The Mavericks performing their Brand New Day Tour at The Symphony Hall Birmingham on Thursday 8th February 2018.

Review by Kevin Cooper

Following a nine year hiatus, The Mavericks returned to the fray in 2012 with a revised line up and a new album which they showcased last night at Birmingham’s Symphony Hall.

They have always been a band that focuses on the joy of playing and performing their musical potpourri of country, Latin, blues, jazz, ska and rock, and last night was no exception as a plethora of instruments filled the stage.

With nine musicians on stage, they opened with tracks from their latest album, Brand New Day, with the likes of Easy As It Seems, and Damned (If I Do), which transported this packed Hall to more tropical climes.

With the group’s new material equally holding their own alongside their greatest hits of the 90s, The Mavericks delivered songs which got the feet tapping and the head nodding. The band belted their way through back tracks from their 25 year career, with focus on their latest three albums, In Time, Mono and the 2017 release, Brand New Day.

With Malo’s enormous voice, songs like What You Do To Me, Dance In The Moonlight and All Over Again went down a real treat, whilst covers of Bruce Springsteen’s All That Heaven Will Allow and the Bee Gee’s How Can You Mend a Broken Heart ? were real highlights.

The band gel so well together, you would think that they have been together forever. Their great stage chemistry and Malo’s powerful voice filled the room and throughout the whole show, his vocal control was unwavering. Guitarist Eddie Perez has both skill and flare in abundance whilst Jerry Dale McFaddon passionately grappled with both the piano and the keyboards and was often found dancing side stage or engaging with the audience. Meanwhile, Paul Deakin on drums drives the prominent Tex Mex rhythm which The Mavericks are renowned for.

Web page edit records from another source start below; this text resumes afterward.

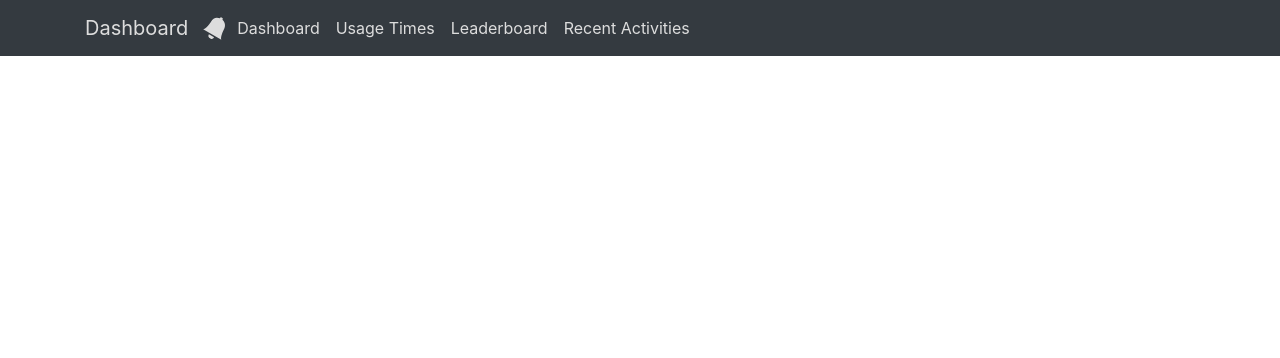
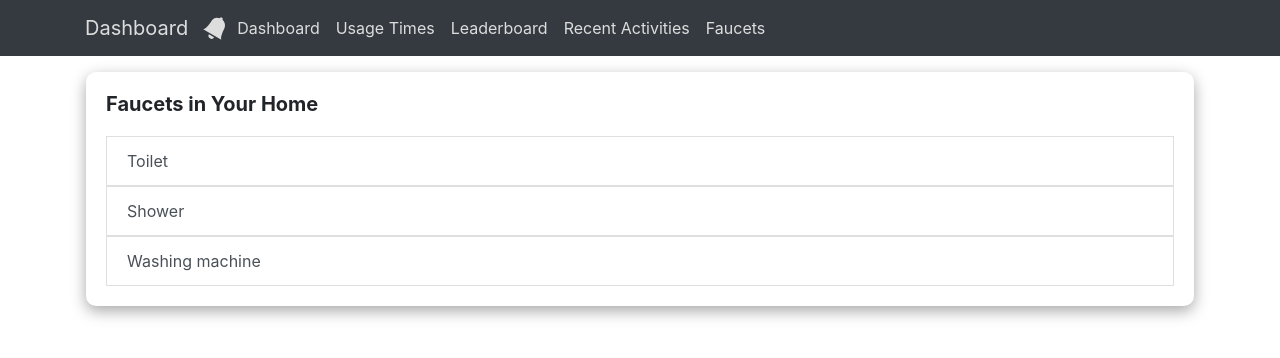
Before and after one commit to hatemets/water-app, a React (Create React App) app: page /faucets in a window 1280 px wide. Shown: the top 358 px of the page. Built offline with nearby package versions, Linux system fonts and the light colour scheme.

Commit message:
Add faucets page

```diff
--- a/src/App.js
+++ b/src/App.js
@@ -2,11 +2,10 @@ import React from 'react';
 import 'bootstrap/dist/css/bootstrap.min.css';
 import './index.css';
 
-// import { BrowserRouter as Router, Route, Switch } from "react-router-dom";
 import {
-  BrowserRouter as Router,
-  Switch,
-  Route
+	BrowserRouter as Router,
+	Switch,
+	Route
 } from "react-router-dom";
 
 import Container from 'react-bootstrap/Container';
@@ -16,27 +15,25 @@ import Dashboard from './components/Dashboard.js';
 import Leaderboard from './components/Leaderboard.js';
 import UsageTimes from './components/UsageTimes.js';
 import Activities from './components/Activities.js';
+import Faucets from './components/Faucets.js';
+import Toilet from './components/Toilet.js';
 
 const App = () => {
 	return (
 		<Container className="p-3 main-wrapper">
 
 			<Router>
-			<Navigation />
+				<Navigation />
 
 				<Switch>
-					<Route exact path="/" component={Dashboard}>
-						<Dashboard />
-					</Route>
-					<Route path="/usage-times" component={UsageTimes}>
-						<UsageTimes />
-					</Route>
-					<Route path="/leaderboard" component={Leaderboard}>
-						<Leaderboard />
-					</Route>
-					<Route path="/activities" component={Activities}>
-						<Activities />
-					</Route>
+					<Route exact path="/" component={Dashboard} />
+					<Route path="/usage-times" component={UsageTimes} />
+					<Route path="/leaderboard" component={Leaderboard} />
+					<Route path="/activities" component={Activities} />
+					<Route exact path="/faucets" component={Faucets} />
+
+					{/* Faucet subpaths */}
+					<Route path="/faucets/toilet" component={Toilet} />
 				</Switch>
 			</Router>
 
--- /dev/null
+++ b/src/components/Faucets.js
@@ -0,0 +1,30 @@
+import React from 'react';
+import 'bootstrap/dist/css/bootstrap.min.css';
+import '../index.css';
+
+import { Route, Link, Switch } from "react-router-dom";
+import { Card, Col, Row, ListGroup } from 'react-bootstrap';
+import Toilet from './Toilet.js';
+
+const Faucets = ({ match }) => (
+	<Card className="top-card">
+		<Card.Body>
+			<Card.Title style={{ fontWeight: "bold", marginBottom: 20 }}>Faucets in Your Home</Card.Title>
+
+			<Row>
+				<Col>
+					<Card.Text>
+						<ListGroup>
+							<Link to={`${match.url}/toilet`}><ListGroup.Item action>Toilet</ListGroup.Item></Link>
+							<Link to={`${match.url}/shower`}><ListGroup.Item action>Shower</ListGroup.Item></Link>
+							<Link to={`${match.url}/washing-machine`}><ListGroup.Item action>Washing machine</ListGroup.Item></Link>
+						</ListGroup>
+					</Card.Text>
+				</Col>
+			</Row>
+
+		</Card.Body>
+	</Card>
+);
+
+export default Faucets;
--- a/src/components/Navigation.js
+++ b/src/components/Navigation.js
@@ -24,6 +24,7 @@ const Navigation = () =>
 						<Nav.Link><Link onClick={() => {myRef.current.click()}} className="nav-item" to="/usage-times">Usage Times</Link></Nav.Link>
 						<Nav.Link><Link onClick={() => {myRef.current.click()}} className="nav-item" to="/leaderboard">Leaderboard</Link></Nav.Link>
 						<Nav.Link><Link onClick={() => {myRef.current.click()}} className="nav-item" to="/activities">Recent Activities</Link></Nav.Link>
+						<Nav.Link><Link onClick={() => {myRef.current.click()}} className="nav-item" to="/faucets">Faucets</Link></Nav.Link>
 					</Nav>
 				</ Navbar.Collapse>
 
--- /dev/null
+++ b/src/components/Toilet.js
@@ -0,0 +1,23 @@
+import React from 'react';
+import 'bootstrap/dist/css/bootstrap.min.css';
+import '../index.css';
+
+import Card from 'react-bootstrap/Card';
+import Col from 'react-bootstrap/Col';
+import Row from 'react-bootstrap/Row';
+import WaterConsumptionGraph from './WaterConsumptionGraph.js';
+import FaucetData from './FaucetData';
+
+const Toilet = () => (
+	<>
+		<Card className="top-card">
+			<Card.Body>
+				<Card.Title>Toilet water</Card.Title>
+				<WaterConsumptionGraph />
+			</Card.Body>
+		</Card>
+
+	</>
+);
+
+export default Toilet;
--- a/src/components/UsageTimes.js
+++ b/src/components/UsageTimes.js
@@ -23,14 +23,14 @@ const UsageTimes = () => (
 
 				<Row style={{ marginBottom: 10 }}>
 					<Col style={{ display: "flex", alignItems: "center", justifyContent: "center" }}>
-						<Card.Text style={{ fontWeight: "bold", fontSize: 14 }}>
-							Username
+						<Card.Text style={{ fontWeight: "bold", fontSize: 15 }}>
+							Weekday
 						</Card.Text>
 					</Col>
 
 					<Col>
-						<Card.Text style={{ fontWeight: "bold", fontSize: 14, lineHeight: 1.15 }}>
-							Daily Water Consumption
+						<Card.Text style={{ fontWeight: "bold", fontSize: 15 }}>
+							Time period
 						</Card.Text>
 					</Col>
 				</Row>
--- a/src/components/WaterConsumptionGraph.js
+++ b/src/components/WaterConsumptionGraph.js
@@ -1,7 +1,8 @@
 import React from 'react';
 import { LineChart, Line, XAxis, YAxis, CartesianGrid, Tooltip, ResponsiveContainer } from 'recharts';
 
-const data = [ { name: "Mon", "Water consumed": 325 },
+const data = [
+	{ name: "Mon", "Water consumed": 325 },
 	{ name: "Tue", "Water consumed": 438, },
 	{ name: "Wed", "Water consumed": 238, },
 	{ name: "Thu", "Water consumed": 502, },
--- a/src/index.css
+++ b/src/index.css
@@ -76,3 +76,12 @@
 .list-item-text {
 	font-size: 1.15em;
 }
+
+.list-group > * {
+	color: black !important;
+}
+
+.list-group > *:hover {
+	color: black !important;
+	text-decoration: none;
+}
```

The group closed their set with their first single, Dance The Night Away from their 1998 album, Trampoline, and immediately the crowd are up on their feet, singing and dancing and are transported back to the sun and sea in Miami.